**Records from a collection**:
* * * * *
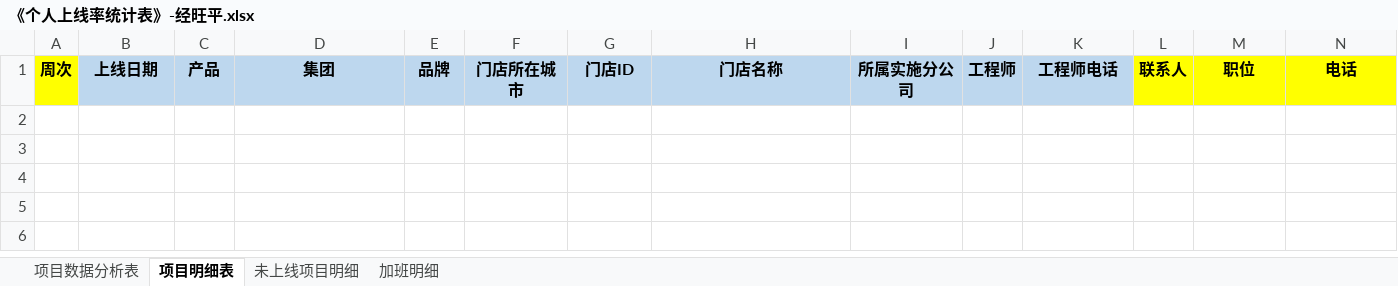
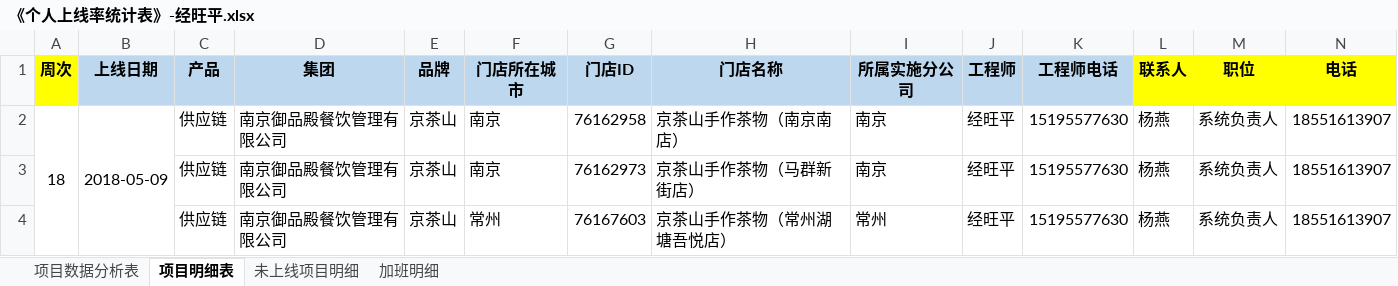
Before and after one commit to zhanglei601396810/NanJing, an Excel workbook: 周数据/《个人上线率统计表》-经旺平.xlsx, sheet 项目明细表, drawn as a sheet; only a part is shown; values as stored, in another font and other column widths than the file's, no borders; rows hold the shown columns only; the diff names each change by its address in the sheet, - before the commit and + after, or states it on an @@ line.

Commit message:
经旺平

```diff
--- a/周数据/《个人上线率统计表》-经旺平.xlsx (sheet 项目明细表)
+++ b/周数据/《个人上线率统计表》-经旺平.xlsx (sheet 项目明细表)
+row 2: 18 | 2018-05-09 | 供应链 | 南京御品殿餐饮管理有限公司 | 京茶山 | 南京 | 76162958 | 京茶山手作茶物（南京南店） | 南京 | 经旺平 | 15195577630 | 杨燕 | 系统负责人 | 18551613907
+row 3:  |  | 供应链 | 南京御品殿餐饮管理有限公司 | 京茶山 | 南京 | 76162973 | 京茶山手作茶物（马群新街店） | 南京 | 经旺平 | 15195577630 | 杨燕 | 系统负责人 | 18551613907
+row 4:  |  | 供应链 | 南京御品殿餐饮管理有限公司 | 京茶山 | 常州 | 76167603 | 京茶山手作茶物（常州湖塘吾悦店） | 常州 | 经旺平 | 15195577630 | 杨燕 | 系统负责人 | 18551613907
```
Also changed, not shown: sheet 未上线项目明细, sheet 项目数据分析表.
* * * * *
**WHAT YOU ARE ASKED TO DO**: Every entry must be written out exactly, with all pictures left out.

**WRITTEN ANSWER**:
Before and after one commit to zhanglei601396810/NanJing, an Excel workbook: 周数据/《个人上线率统计表》-经旺平.xlsx, sheet 项目明细表, drawn as a sheet; only a part is shown; values as stored, in another font and other column widths than the file's, no borders; rows hold the shown columns only; the diff names each change by its address in the sheet, - before the commit and + after, or states it on an @@ line.

Commit message:
经旺平

```diff
--- a/周数据/《个人上线率统计表》-经旺平.xlsx (sheet 项目明细表)
+++ b/周数据/《个人上线率统计表》-经旺平.xlsx (sheet 项目明细表)
+row 2: 18 | 2018-05-09 | 供应链 | 南京御品殿餐饮管理有限公司 | 京茶山 | 南京 | 76162958 | 京茶山手作茶物（南京南店） | 南京 | 经旺平 | 15195577630 | 杨燕 | 系统负责人 | 18551613907
+row 3:  |  | 供应链 | 南京御品殿餐饮管理有限公司 | 京茶山 | 南京 | 76162973 | 京茶山手作茶物（马群新街店） | 南京 | 经旺平 | 15195577630 | 杨燕 | 系统负责人 | 18551613907
+row 4:  |  | 供应链 | 南京御品殿餐饮管理有限公司 | 京茶山 | 常州 | 76167603 | 京茶山手作茶物（常州湖塘吾悦店） | 常州 | 经旺平 | 15195577630 | 杨燕 | 系统负责人 | 18551613907
```
Also changed, not shown: sheet 未上线项目明细, sheet 项目数据分析表.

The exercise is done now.